**What you should do:**
Pull each line holding the word "Payment" from the data.

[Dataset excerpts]
-- -- --

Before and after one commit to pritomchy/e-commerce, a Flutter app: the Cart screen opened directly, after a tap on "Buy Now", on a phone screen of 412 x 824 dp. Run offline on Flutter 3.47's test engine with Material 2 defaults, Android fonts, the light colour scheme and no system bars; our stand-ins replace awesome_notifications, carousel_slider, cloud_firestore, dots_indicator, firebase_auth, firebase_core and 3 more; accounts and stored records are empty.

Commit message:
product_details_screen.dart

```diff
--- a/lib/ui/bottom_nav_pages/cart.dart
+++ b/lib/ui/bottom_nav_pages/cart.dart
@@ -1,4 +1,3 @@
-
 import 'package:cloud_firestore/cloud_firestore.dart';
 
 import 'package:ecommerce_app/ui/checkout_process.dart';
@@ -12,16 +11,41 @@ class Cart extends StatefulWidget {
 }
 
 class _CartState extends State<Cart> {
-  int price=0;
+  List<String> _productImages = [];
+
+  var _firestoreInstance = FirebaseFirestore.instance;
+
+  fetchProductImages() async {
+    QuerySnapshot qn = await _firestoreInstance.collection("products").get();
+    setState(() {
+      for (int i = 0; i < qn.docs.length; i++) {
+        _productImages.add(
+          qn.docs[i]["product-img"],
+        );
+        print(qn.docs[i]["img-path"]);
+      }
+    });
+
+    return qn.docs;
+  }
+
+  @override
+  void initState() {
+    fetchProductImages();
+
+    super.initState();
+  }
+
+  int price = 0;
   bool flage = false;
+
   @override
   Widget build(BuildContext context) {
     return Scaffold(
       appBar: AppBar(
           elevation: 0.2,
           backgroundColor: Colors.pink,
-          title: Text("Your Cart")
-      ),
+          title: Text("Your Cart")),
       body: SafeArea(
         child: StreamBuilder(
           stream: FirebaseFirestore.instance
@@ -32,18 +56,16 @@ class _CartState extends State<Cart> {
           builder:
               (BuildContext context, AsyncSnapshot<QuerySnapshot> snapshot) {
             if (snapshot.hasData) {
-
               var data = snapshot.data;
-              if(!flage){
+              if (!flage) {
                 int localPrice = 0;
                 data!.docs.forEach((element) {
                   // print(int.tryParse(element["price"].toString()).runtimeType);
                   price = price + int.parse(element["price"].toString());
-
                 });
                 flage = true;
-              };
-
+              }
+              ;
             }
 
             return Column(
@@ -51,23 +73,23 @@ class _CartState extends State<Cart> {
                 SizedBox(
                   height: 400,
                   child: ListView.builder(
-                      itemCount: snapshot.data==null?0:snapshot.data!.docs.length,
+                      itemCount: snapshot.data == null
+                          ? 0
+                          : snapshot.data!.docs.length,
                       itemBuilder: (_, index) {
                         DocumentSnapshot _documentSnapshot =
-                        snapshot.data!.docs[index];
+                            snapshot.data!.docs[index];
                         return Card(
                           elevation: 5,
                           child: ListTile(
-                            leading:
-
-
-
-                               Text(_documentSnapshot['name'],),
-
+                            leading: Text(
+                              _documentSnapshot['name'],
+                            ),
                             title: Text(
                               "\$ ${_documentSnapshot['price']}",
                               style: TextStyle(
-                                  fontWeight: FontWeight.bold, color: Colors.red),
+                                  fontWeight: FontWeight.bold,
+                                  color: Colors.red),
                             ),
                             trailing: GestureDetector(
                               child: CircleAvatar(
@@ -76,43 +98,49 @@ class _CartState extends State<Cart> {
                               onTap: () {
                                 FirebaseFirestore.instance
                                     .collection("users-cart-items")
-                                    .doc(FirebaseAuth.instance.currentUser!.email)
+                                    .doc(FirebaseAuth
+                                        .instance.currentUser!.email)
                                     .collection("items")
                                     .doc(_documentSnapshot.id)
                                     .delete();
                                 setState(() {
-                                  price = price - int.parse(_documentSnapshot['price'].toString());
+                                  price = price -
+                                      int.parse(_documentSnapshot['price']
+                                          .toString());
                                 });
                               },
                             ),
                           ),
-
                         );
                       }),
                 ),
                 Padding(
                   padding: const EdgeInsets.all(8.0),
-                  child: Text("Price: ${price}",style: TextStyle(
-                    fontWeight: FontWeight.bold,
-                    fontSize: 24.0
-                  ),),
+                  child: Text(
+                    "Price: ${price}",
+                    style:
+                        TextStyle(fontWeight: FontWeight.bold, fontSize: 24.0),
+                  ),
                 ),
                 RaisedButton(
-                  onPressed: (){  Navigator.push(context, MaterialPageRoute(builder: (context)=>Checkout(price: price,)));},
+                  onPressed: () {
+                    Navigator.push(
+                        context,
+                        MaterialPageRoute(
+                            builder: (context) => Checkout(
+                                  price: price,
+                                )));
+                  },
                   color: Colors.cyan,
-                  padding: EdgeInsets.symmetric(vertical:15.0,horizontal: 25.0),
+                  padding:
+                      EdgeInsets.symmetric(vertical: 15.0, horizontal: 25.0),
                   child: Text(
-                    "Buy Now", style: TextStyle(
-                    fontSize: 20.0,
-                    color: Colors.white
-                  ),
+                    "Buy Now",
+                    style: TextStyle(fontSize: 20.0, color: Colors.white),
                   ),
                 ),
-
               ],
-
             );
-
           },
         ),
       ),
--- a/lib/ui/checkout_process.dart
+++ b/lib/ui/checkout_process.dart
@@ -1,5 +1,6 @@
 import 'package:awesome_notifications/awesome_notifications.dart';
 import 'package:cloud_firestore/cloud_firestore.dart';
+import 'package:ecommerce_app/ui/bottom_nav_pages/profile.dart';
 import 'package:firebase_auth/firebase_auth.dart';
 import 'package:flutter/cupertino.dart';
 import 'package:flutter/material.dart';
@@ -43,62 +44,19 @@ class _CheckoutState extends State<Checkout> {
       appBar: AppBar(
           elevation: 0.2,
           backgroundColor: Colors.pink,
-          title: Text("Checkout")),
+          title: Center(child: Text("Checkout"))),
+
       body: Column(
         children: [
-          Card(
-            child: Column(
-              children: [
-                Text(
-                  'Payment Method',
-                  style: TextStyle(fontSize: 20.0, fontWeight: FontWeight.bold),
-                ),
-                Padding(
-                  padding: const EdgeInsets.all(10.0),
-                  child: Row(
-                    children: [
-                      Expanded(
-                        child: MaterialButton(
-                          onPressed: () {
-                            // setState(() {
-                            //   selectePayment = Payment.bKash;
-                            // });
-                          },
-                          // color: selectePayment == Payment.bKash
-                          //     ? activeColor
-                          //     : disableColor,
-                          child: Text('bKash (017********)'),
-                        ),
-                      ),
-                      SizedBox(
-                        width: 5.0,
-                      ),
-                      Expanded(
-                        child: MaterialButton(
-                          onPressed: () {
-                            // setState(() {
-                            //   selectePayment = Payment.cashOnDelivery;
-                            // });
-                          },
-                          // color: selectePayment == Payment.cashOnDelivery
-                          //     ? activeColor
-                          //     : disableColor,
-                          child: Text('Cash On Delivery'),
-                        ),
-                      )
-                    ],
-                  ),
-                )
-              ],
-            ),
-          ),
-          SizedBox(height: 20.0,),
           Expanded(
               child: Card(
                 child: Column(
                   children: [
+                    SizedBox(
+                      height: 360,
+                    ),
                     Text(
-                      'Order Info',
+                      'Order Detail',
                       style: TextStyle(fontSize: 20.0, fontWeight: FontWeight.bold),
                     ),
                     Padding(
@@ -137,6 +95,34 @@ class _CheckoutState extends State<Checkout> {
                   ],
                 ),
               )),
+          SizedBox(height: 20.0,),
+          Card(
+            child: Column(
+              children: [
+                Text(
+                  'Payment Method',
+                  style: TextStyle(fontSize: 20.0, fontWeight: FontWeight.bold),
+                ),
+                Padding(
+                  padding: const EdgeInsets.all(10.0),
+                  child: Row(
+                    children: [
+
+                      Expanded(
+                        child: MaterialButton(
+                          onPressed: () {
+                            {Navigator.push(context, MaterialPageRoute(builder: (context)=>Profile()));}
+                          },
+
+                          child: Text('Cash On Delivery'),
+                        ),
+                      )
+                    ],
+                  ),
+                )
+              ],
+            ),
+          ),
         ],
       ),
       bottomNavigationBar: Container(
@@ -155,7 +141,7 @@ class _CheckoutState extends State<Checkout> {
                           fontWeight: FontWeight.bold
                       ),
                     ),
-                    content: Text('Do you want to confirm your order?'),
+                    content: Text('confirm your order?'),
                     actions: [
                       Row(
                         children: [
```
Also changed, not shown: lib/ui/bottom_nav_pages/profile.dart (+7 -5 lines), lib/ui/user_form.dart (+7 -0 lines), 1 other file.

-- -- --

**Solution for this problem:**
-                  'Payment Method',
-                            //   selectePayment = Payment.bKash;
-                          // color: selectePayment == Payment.bKash
-                            //   selectePayment = Payment.cashOnDelivery;
-                          // color: selectePayment == Payment.cashOnDelivery
+                  'Payment Method',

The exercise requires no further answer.